What to do
Get the group into pairs. Each pair will need to make a paper aeroplane (it may be a good idea to ask who already knows how to make one and ensure at least one person per pair knows or do a demonstration first to the whole group).
Pairs to be given a piece of paper. Tell them that they must make their paper aeroplane using one hand each. They must put their hand not in use behind their backs. Remind the group that to make the plane successfully they will need to cooperate together, listen to each other and respect their partner.
Once the pair have made their plane they should test it out. If some groups finish quickly ask them to draw on the plane who is travelling, where they are going and what changes they will make when they get to their destination (e.g. their group leader is travelling to Australia to save the animals from the forest fires).
Now everyone has a plane get the pairs to label themselves A or B. The group should stand in a line with the As at the front and the Bs in a line behind.
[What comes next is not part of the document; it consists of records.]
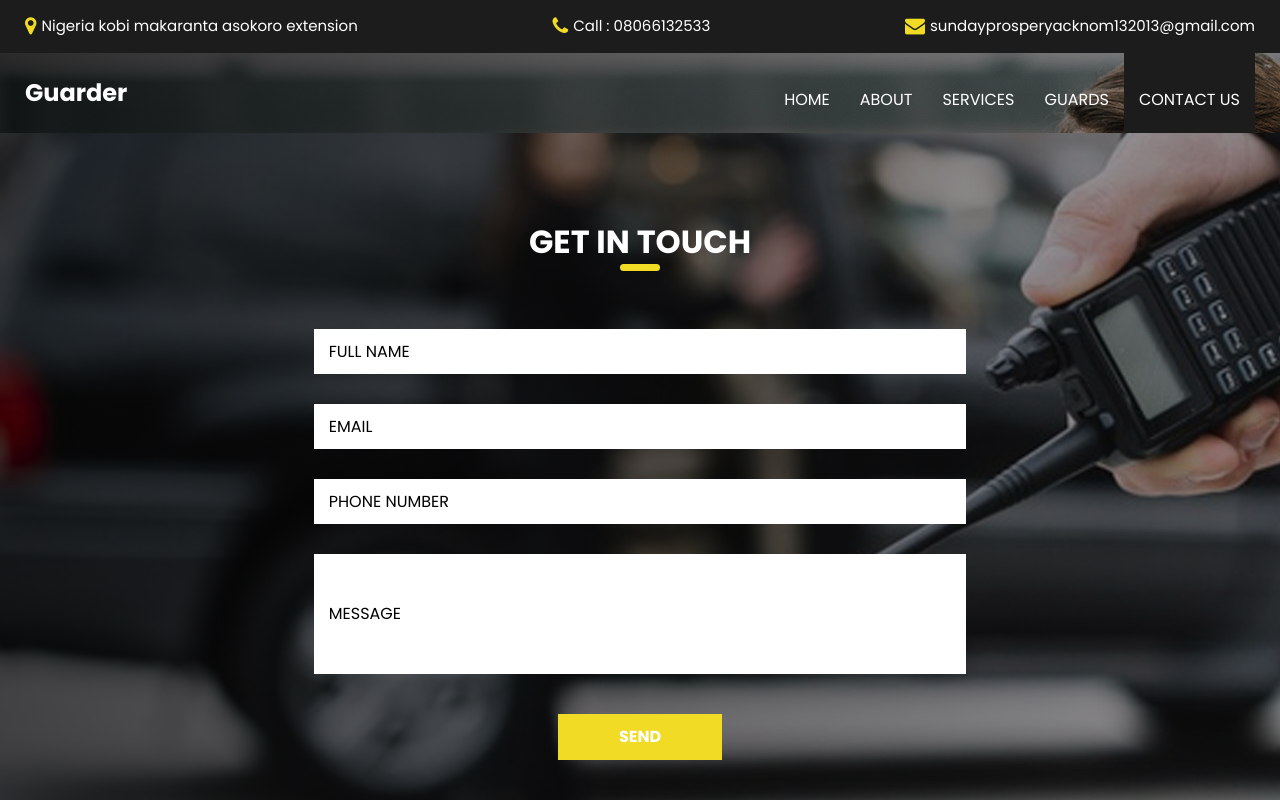
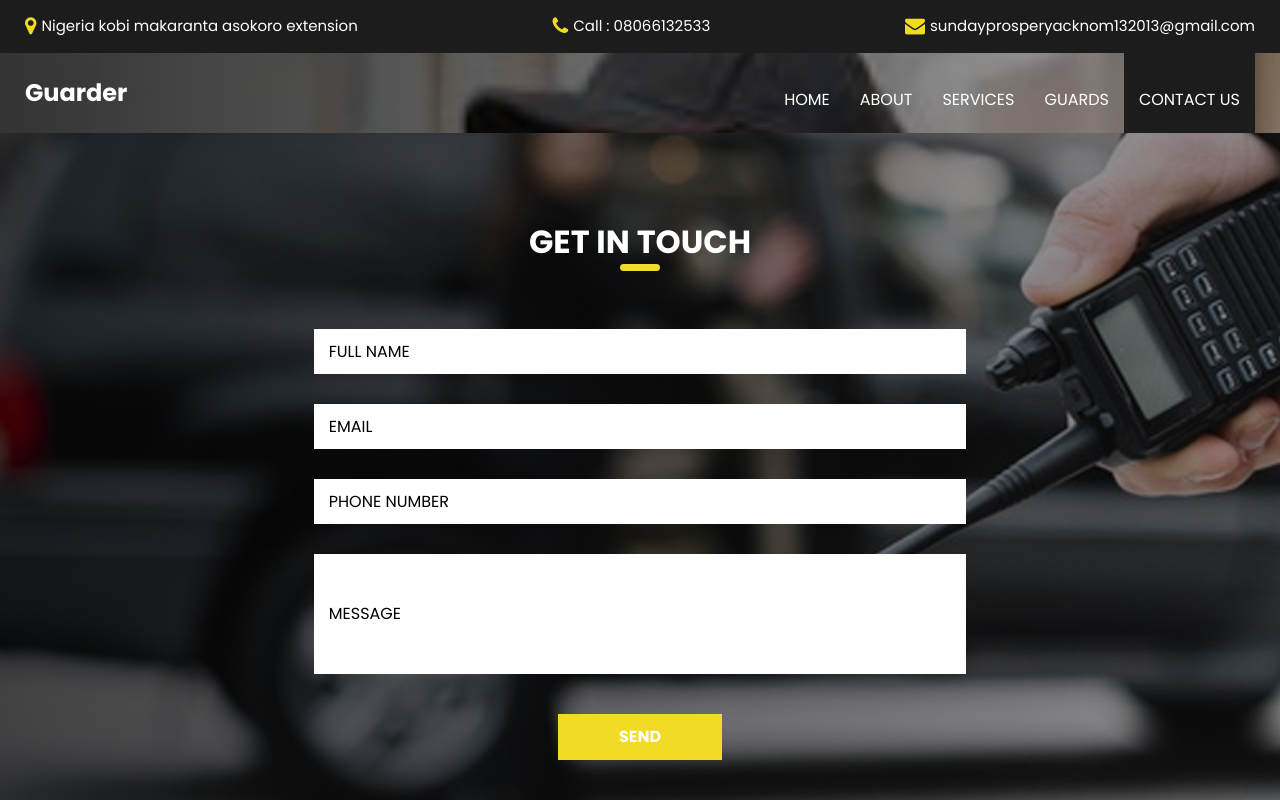
Before and after one commit to Prosper253/sunday-tech, a plain HTML site: page contact.html in a window 1280 px wide. Shown: the top 800 px of the page. Drawn offline with Linux system fonts and the light colour scheme.

Commit message:
Update contact.html

```diff
--- a/contact.html
+++ b/contact.html
@@ -32,7 +32,7 @@
     <!-- header section strats -->
     <div class="hero_bg_box">
       <div class="img-box">
-        <img src="images/hero-bg.jpg" alt="">
+        <img src="images/ppls.jpg" alt="">
       </div>
     </div>
 
@@ -270,4 +270,5 @@
   <script src="js/custom.js"></script>
 </body>
 
+
 </html>
```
Get the first line to throw the plane with their partner cheering them on from behind, swap over so everyone gets a chance to throw their paper plane.
Circletime Discussion Points
- What was easy or difficult about making the plane?
- Did you listen to your partner?
- Where was your plane going? Who was on it?
- Could you do anything differently if we did this activity again?
Take it further
If you have more time you could make your flying show more exciting by holding a piece of string across the room; Do the planes fly over and under it? Can the planes fly through a hoop? Can you land the planes on a mat or sheet of newspaper? Which plane can fly the furthest? Do any of the planes do stunts or come back?
Encourage the concept of this activity as a scientific experiment to minimise competition.